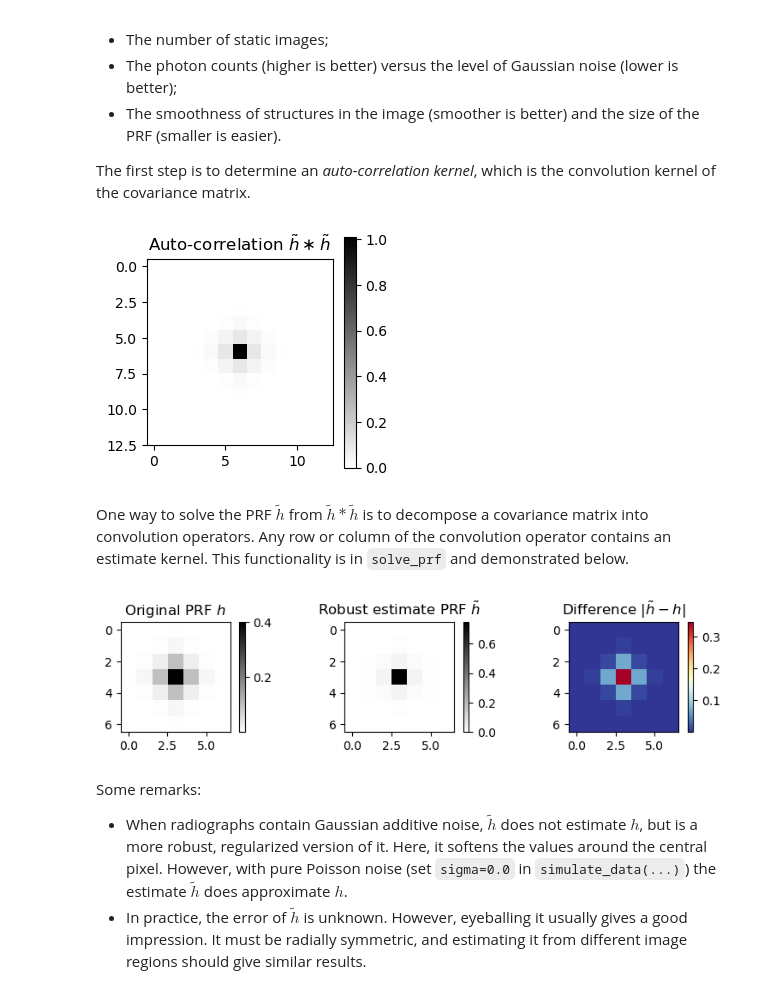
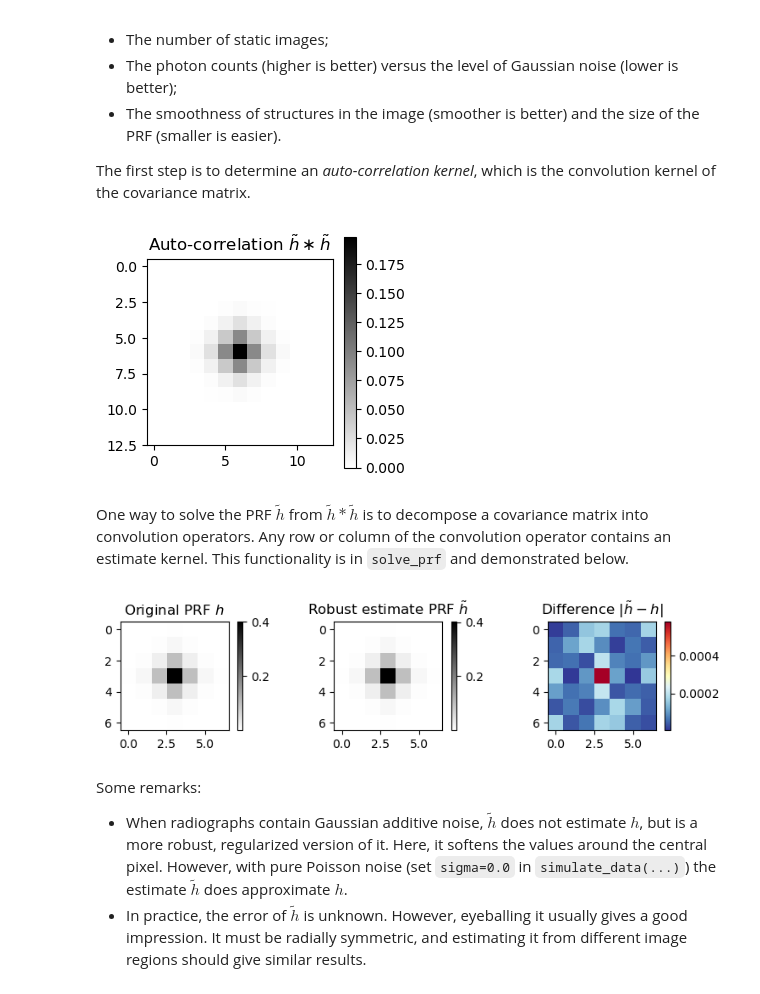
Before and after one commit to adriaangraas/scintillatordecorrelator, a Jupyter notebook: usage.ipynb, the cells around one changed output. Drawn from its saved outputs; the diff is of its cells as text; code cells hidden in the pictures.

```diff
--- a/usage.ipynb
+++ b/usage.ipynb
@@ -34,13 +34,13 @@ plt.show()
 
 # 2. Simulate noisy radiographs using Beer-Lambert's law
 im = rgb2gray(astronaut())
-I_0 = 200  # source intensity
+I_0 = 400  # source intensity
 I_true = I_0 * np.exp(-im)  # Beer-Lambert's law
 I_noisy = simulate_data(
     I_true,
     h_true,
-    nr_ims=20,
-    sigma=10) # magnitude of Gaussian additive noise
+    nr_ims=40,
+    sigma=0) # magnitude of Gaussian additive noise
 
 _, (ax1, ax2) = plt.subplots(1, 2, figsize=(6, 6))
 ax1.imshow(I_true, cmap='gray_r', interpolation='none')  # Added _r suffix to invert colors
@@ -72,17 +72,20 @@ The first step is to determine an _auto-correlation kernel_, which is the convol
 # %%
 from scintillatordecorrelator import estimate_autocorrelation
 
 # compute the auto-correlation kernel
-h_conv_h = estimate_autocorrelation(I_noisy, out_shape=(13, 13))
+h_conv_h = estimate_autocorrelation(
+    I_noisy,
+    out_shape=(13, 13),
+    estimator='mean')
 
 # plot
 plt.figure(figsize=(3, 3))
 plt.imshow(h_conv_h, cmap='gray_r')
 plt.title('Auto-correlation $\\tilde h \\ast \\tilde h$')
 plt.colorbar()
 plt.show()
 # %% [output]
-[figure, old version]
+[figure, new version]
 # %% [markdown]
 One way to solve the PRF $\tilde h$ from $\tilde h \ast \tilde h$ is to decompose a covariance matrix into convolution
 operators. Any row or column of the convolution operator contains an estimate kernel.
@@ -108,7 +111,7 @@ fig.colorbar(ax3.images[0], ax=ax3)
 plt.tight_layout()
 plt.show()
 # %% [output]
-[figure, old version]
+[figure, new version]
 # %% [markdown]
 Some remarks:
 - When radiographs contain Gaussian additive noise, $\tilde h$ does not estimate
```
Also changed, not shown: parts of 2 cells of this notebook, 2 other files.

___

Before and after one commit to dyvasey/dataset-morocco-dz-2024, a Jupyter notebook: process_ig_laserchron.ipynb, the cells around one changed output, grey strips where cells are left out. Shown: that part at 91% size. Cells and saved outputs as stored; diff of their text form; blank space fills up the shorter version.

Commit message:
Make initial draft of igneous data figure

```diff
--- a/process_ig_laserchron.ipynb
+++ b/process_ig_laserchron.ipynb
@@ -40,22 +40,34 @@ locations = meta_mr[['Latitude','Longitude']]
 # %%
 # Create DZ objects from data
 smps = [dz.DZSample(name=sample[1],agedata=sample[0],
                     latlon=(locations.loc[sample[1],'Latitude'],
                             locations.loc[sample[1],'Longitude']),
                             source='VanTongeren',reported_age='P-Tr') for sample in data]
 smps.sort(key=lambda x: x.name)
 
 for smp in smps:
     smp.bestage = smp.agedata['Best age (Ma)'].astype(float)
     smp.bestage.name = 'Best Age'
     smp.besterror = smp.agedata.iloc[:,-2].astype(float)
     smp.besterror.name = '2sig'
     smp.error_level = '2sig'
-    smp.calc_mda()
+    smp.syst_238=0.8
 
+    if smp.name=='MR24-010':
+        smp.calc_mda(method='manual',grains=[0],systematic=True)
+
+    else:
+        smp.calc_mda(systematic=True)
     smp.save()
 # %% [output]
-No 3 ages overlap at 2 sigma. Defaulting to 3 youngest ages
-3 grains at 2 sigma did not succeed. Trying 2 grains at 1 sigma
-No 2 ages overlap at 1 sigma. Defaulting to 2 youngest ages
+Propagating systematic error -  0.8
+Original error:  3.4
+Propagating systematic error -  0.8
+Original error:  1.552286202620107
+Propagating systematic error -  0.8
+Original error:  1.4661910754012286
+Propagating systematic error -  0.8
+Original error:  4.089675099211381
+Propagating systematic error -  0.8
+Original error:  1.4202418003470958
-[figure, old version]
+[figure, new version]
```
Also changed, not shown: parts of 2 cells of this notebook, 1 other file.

___

*Aim of the exercise*
Total the lines of the data that include the word "from", and give that total as the sole response.

*Response*
4